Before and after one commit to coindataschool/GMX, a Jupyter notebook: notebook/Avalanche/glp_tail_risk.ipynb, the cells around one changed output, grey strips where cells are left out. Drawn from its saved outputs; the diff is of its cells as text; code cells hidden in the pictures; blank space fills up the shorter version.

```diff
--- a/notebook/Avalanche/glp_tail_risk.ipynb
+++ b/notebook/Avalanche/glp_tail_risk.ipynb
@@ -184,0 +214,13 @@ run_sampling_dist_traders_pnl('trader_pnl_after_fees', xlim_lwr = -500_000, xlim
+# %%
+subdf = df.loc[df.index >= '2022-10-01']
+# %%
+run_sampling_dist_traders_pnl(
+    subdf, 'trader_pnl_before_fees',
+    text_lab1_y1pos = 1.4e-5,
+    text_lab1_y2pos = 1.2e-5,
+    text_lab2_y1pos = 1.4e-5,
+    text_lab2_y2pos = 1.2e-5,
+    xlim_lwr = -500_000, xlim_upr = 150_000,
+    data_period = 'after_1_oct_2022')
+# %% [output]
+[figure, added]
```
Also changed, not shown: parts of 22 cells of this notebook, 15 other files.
○ ○ ○ ○ ○ ○ ○
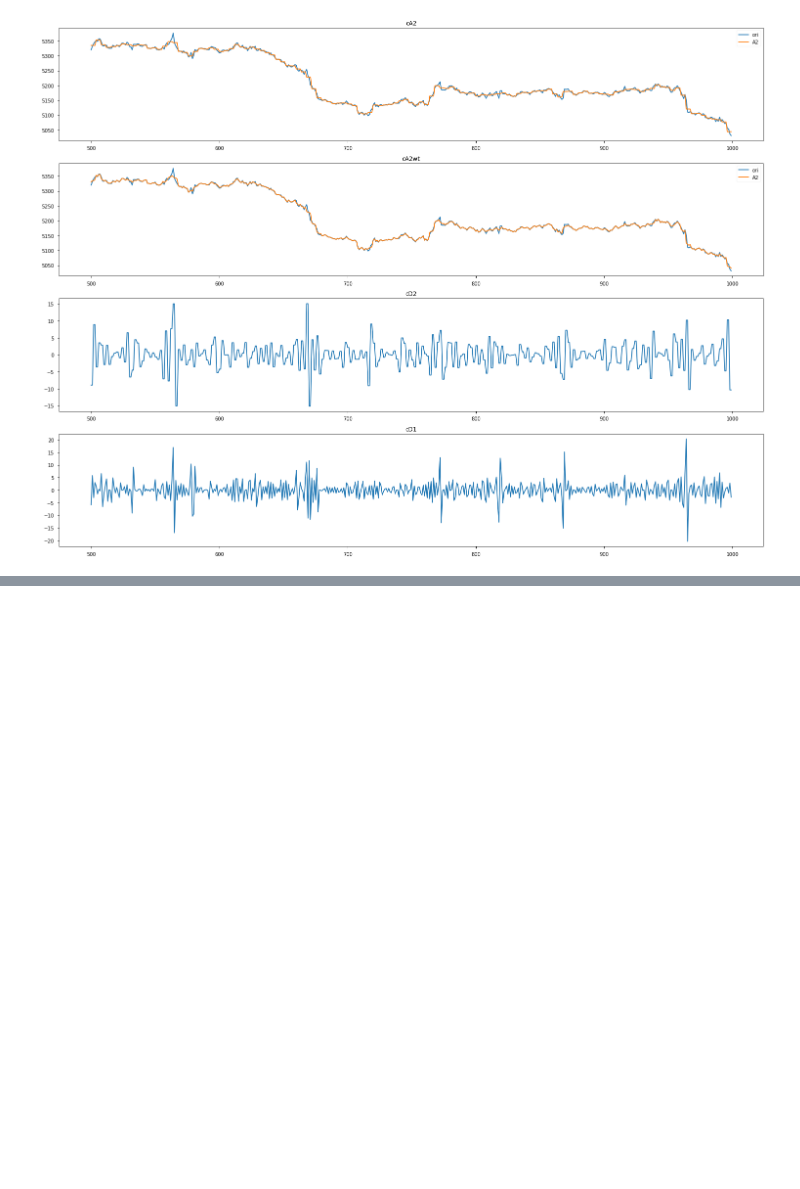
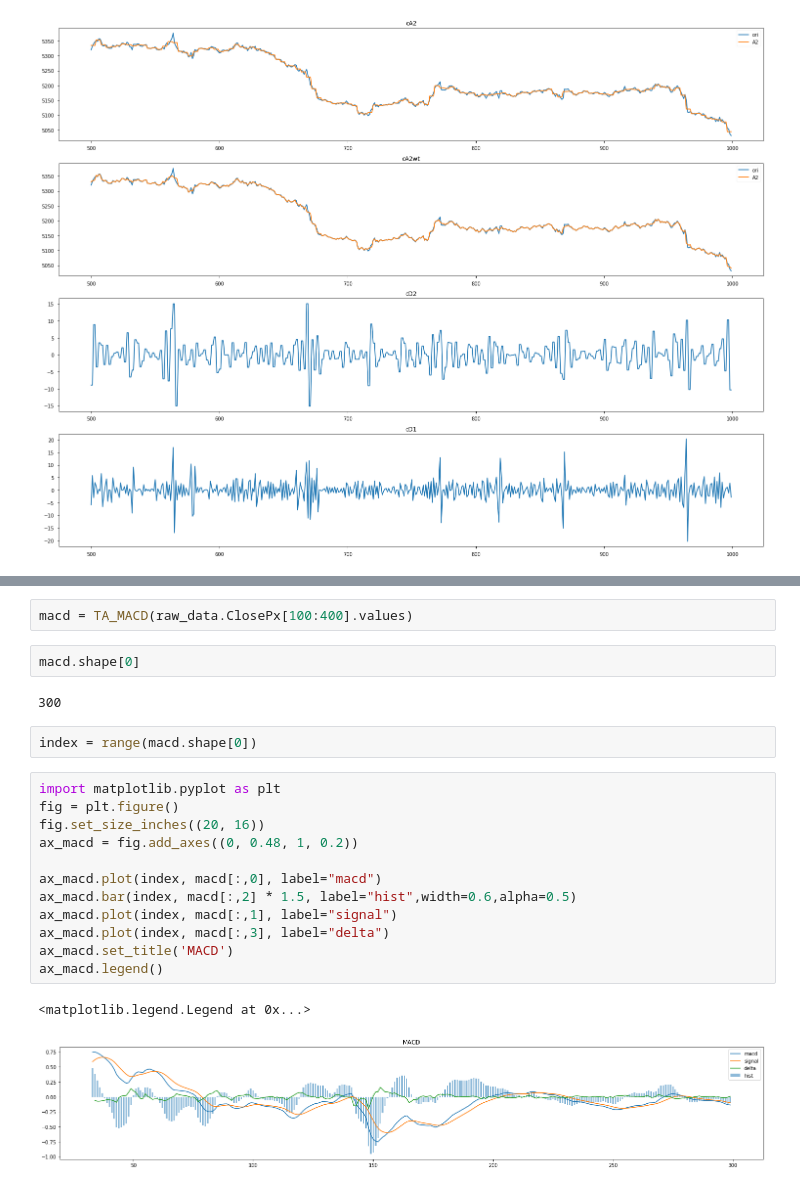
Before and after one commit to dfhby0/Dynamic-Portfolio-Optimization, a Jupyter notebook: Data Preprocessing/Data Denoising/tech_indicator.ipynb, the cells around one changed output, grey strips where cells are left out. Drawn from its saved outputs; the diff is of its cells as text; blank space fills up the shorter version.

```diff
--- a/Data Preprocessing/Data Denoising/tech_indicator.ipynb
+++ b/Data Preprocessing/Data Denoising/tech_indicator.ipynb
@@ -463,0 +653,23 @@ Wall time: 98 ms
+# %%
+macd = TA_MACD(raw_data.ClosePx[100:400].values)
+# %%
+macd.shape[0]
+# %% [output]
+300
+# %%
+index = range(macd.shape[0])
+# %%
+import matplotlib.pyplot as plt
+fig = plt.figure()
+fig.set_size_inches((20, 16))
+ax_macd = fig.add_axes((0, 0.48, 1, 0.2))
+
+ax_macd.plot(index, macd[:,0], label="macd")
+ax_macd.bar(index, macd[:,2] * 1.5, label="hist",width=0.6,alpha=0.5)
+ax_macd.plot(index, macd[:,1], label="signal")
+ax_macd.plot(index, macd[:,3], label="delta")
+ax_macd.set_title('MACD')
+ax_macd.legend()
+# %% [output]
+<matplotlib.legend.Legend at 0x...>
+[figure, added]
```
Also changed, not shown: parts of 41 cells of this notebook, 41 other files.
○ ○ ○ ○ ○ ○ ○
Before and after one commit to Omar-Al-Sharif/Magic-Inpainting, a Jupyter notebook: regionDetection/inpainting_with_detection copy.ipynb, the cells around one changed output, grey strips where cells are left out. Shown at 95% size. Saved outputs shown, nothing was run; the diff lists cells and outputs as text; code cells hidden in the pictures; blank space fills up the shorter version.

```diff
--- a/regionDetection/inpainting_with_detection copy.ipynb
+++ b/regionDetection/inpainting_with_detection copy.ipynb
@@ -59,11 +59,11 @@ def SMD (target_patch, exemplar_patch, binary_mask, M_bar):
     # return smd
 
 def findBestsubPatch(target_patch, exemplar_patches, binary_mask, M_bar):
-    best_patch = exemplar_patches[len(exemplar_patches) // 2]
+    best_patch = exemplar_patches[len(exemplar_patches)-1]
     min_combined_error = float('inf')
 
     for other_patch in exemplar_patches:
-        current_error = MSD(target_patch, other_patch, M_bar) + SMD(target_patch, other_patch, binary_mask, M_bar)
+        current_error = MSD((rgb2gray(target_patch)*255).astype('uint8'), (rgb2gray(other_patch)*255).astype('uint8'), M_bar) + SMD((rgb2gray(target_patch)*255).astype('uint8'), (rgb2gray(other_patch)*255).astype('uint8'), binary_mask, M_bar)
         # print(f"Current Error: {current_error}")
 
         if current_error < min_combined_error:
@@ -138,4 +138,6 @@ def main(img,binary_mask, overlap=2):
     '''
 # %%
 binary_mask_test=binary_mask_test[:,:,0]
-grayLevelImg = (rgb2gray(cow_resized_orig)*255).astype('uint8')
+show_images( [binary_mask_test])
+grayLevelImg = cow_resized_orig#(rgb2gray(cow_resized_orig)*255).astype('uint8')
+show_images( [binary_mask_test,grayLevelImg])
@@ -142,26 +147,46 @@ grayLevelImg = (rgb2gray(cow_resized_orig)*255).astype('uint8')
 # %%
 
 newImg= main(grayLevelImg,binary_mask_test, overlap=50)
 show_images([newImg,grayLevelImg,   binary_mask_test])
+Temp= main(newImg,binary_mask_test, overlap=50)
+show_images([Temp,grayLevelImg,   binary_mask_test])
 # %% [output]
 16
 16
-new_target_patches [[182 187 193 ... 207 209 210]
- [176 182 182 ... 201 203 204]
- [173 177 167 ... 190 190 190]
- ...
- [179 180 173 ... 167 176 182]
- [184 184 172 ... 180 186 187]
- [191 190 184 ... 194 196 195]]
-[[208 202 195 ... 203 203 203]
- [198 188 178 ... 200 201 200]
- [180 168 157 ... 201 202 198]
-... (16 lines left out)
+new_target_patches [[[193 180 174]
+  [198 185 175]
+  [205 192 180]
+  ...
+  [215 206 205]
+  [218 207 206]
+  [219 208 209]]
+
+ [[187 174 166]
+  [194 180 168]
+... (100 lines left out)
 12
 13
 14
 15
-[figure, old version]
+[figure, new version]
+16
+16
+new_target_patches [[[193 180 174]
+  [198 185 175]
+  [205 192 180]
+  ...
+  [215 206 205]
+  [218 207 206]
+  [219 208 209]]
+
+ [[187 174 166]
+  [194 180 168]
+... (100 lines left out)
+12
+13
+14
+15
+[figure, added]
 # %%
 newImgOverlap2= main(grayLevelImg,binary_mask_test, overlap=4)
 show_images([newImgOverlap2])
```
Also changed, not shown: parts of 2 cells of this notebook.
○ ○ ○ ○ ○ ○ ○
*REQUIRED ACTION:* Each line in the listing above that includes "this" is to be copied.

*TASK OUTPUT:*
Also changed, not shown: parts of 22 cells of this notebook, 15 other files.
Also changed, not shown: parts of 41 cells of this notebook, 41 other files.
Also changed, not shown: parts of 2 cells of this notebook.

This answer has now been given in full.